By all accounts, Michael Gebhardt was an experienced out-of-bounds skier who ventured into the backcountry with the proper training and equipment to help him avoid, or survive, an avalanche. In a slide last week on Soda Mountain, he died anyway.
The 26-year-old Steamboat Springs man's tragic death is a reminder for all -- and particularly for experienced backcountry enthusiasts -- that surviving avalanches is playing a numbers game. The best way to stack the odds is to take proper precautions to identify and avoid slide-prone slopes.
And as more people push the boundaries in search of fresh snow, the odds of having more problems will only increase, avalanche experts say.
"One of the problems is most of us tackle steep slopes, and nothing happens.

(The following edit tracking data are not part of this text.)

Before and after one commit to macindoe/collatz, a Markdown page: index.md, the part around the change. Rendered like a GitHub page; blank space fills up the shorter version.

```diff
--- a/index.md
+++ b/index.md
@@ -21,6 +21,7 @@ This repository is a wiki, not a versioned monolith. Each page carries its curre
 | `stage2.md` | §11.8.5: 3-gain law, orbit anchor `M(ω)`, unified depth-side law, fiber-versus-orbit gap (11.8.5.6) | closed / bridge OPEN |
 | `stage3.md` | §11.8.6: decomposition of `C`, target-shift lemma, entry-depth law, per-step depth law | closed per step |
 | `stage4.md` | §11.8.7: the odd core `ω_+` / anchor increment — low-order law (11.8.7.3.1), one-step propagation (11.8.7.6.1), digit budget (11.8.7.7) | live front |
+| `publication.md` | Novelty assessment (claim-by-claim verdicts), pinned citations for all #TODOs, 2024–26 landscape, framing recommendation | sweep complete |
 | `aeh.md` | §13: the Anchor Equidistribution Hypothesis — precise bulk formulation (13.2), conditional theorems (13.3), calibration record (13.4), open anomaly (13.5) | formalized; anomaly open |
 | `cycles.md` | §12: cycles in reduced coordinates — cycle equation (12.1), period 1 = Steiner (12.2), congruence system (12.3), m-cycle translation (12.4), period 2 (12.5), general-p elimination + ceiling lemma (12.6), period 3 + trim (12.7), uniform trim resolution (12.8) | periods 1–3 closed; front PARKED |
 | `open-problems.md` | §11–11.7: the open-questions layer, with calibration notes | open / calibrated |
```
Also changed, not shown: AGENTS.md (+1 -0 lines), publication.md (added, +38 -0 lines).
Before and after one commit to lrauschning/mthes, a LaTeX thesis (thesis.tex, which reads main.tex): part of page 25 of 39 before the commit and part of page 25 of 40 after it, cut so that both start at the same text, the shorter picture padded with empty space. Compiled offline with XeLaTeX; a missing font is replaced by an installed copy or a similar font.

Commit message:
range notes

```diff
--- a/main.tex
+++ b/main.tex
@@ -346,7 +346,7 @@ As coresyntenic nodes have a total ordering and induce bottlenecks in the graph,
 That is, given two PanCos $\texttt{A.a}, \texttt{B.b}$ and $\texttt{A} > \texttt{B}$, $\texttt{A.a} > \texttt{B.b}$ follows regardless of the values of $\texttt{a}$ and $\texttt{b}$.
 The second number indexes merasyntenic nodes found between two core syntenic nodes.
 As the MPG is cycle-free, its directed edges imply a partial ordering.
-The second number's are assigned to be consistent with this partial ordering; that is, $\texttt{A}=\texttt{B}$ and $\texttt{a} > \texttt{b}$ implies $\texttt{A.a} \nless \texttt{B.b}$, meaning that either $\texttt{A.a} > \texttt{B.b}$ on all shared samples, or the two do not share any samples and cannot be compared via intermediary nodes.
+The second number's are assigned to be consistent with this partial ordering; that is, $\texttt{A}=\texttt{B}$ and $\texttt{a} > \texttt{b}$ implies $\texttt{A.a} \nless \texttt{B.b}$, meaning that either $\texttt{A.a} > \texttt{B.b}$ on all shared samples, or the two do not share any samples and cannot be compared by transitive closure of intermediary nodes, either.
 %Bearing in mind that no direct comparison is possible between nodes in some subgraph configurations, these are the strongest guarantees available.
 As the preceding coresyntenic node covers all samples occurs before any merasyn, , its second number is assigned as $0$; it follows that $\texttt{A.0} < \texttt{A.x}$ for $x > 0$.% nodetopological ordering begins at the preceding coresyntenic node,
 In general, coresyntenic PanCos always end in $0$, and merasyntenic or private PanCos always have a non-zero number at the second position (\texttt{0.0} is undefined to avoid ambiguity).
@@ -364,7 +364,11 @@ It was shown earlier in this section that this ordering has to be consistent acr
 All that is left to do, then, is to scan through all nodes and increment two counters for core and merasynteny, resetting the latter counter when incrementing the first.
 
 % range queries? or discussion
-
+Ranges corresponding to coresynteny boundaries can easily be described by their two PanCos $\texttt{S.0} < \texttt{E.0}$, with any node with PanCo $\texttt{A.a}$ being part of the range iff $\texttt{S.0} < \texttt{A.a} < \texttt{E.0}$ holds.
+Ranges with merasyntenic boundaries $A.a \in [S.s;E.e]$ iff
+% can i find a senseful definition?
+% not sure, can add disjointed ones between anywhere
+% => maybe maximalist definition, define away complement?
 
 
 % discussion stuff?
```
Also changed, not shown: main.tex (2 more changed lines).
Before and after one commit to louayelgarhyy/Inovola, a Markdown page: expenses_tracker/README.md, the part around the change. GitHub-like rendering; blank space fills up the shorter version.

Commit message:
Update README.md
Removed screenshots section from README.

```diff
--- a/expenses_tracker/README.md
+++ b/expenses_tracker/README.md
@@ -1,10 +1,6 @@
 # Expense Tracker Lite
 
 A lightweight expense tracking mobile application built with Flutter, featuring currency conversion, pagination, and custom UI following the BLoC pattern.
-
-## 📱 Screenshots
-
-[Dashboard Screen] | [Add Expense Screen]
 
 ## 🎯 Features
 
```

We just get this positive reinforcement that it is OK," said Dale Atkins of the Colorado Avalanche Information Center. "If you don't understand what is going on, in essence, you are playing a deadly game of Russian roulette."
Gebhardt's death was the second avalanche fatality in Routt County in 30 years. For a country that averages 27.1 avalanche deaths a year, one-third of which happen in Colorado, Routt County often has been viewed as a relatively safe haven from sliding snow.
But that is a wrong and dangerous perception, Steamboat Ski Area Avalanche Team Leader Jeff Hirschboeck said.
"There is this perception that Routt County doesn't have many avalanche areas, and I would argue any slope (with a pitch) over 30 degrees is a potential avalanche area," Hirschboeck said. "We have many more avalanche areas than most people perceive."
Until 2001, Routt County had not seen
a single avalanche death in 30 years. That ended when Sean Clancy, 34, a local construction worker, died in a snow slide on Farwell Mountain in North Routt County. He was with a group of people using snowmobiles to access untracked backcountry skiing.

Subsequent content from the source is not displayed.